Problem statement: Could you find every line in the records below that contains the word "scripts" and copy it?

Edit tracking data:
┄┄┄┄┄┄┄┄┄┄

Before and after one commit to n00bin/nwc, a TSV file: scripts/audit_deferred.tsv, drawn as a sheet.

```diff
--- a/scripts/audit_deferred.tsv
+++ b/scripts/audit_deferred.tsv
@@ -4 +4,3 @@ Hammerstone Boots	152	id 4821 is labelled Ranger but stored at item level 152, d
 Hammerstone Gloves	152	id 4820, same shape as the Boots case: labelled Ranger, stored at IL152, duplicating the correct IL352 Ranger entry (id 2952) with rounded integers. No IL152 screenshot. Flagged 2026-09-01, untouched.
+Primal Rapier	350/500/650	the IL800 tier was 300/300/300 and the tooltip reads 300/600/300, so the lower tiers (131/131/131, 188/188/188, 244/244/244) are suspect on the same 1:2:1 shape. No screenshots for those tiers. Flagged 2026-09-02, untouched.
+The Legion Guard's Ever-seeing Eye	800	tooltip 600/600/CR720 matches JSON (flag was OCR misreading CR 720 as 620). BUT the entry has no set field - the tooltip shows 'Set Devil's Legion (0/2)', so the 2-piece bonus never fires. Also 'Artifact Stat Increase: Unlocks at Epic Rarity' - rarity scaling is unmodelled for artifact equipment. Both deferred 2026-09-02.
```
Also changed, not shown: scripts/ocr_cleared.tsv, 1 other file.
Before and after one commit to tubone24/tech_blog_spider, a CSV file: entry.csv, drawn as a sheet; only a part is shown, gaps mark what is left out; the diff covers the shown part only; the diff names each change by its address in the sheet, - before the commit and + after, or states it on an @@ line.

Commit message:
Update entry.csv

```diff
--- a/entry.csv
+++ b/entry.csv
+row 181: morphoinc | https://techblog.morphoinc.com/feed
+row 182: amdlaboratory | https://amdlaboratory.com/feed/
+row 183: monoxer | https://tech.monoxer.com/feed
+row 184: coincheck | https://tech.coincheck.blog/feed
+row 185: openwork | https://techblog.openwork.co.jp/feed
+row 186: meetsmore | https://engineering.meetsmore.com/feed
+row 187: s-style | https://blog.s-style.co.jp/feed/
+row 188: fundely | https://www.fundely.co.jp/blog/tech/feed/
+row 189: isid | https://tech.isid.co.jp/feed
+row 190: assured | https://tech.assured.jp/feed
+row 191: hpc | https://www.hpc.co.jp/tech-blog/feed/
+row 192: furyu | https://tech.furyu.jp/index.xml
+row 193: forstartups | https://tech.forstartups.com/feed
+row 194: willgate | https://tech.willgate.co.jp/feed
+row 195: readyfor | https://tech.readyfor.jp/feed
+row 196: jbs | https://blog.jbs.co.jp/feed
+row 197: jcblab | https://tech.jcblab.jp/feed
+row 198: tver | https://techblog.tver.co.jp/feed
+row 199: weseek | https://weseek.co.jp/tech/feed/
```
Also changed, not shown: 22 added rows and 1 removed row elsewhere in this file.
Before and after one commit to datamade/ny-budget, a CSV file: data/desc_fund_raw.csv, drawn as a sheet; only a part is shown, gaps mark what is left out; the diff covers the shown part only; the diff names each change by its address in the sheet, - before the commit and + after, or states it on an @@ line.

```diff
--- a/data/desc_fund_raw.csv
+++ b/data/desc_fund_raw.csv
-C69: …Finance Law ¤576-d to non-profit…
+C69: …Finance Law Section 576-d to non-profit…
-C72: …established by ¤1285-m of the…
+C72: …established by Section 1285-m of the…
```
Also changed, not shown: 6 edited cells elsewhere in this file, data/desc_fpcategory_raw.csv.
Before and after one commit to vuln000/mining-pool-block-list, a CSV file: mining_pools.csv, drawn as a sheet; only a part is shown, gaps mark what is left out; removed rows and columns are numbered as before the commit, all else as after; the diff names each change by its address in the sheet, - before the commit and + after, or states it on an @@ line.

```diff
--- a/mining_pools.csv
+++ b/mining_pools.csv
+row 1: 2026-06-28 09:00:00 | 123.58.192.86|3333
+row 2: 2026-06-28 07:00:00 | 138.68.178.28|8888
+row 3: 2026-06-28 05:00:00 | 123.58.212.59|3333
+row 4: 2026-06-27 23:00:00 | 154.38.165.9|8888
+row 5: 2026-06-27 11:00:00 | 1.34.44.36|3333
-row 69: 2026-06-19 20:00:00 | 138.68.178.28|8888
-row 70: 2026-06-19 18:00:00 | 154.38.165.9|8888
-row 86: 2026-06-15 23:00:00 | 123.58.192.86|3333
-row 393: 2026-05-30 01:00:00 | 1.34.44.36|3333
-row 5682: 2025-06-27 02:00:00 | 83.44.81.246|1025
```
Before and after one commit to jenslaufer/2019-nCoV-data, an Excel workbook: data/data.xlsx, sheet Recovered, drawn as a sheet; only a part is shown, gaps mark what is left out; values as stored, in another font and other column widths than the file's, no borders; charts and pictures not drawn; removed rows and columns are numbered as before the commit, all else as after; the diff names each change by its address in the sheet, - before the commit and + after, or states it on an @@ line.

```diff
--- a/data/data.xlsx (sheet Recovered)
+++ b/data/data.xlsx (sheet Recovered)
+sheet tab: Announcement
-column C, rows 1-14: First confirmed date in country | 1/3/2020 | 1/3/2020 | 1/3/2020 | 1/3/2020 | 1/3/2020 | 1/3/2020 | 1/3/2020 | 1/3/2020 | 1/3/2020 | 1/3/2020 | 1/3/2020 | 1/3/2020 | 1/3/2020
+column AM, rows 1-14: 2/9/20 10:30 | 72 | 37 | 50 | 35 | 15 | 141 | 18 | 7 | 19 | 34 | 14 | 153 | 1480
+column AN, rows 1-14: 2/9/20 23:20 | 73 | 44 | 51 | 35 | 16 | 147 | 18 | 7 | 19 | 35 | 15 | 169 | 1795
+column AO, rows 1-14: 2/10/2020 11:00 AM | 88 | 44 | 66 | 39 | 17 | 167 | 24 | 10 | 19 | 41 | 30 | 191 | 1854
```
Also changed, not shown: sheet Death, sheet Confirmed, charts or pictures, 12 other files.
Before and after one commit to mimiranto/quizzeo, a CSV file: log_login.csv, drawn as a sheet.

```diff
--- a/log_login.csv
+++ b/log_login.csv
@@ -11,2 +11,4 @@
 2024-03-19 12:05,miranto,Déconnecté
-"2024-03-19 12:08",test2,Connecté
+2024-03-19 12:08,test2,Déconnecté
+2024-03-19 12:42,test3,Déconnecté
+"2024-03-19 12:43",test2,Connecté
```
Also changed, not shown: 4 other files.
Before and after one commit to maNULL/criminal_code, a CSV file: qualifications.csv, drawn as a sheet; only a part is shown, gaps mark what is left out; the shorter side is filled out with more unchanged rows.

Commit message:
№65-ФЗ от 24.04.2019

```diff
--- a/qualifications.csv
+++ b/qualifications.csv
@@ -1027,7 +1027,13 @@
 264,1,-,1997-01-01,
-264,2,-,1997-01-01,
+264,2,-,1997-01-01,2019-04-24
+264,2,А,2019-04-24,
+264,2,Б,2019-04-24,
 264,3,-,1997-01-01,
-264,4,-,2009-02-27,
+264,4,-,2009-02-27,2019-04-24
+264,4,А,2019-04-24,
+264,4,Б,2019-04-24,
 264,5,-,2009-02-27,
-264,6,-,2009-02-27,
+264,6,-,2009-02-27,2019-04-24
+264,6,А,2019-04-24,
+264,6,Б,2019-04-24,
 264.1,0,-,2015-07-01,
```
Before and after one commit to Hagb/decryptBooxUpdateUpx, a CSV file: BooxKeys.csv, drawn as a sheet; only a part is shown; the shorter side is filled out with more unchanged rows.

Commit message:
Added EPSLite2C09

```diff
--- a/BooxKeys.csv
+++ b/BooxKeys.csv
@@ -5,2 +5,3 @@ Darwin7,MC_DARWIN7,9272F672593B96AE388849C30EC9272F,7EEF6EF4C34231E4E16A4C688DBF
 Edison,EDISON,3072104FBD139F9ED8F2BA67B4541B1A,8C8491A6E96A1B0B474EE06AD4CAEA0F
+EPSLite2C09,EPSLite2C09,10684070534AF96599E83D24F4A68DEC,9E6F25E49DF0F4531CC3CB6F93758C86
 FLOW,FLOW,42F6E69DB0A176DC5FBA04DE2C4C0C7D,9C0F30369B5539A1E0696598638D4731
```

┄┄┄┄┄┄┄┄┄┄

Response:
Before and after one commit to n00bin/nwc, a TSV file: scripts/audit_deferred.tsv, drawn as a sheet.
--- a/scripts/audit_deferred.tsv
+++ b/scripts/audit_deferred.tsv
Also changed, not shown: scripts/ocr_cleared.tsv, 1 other file.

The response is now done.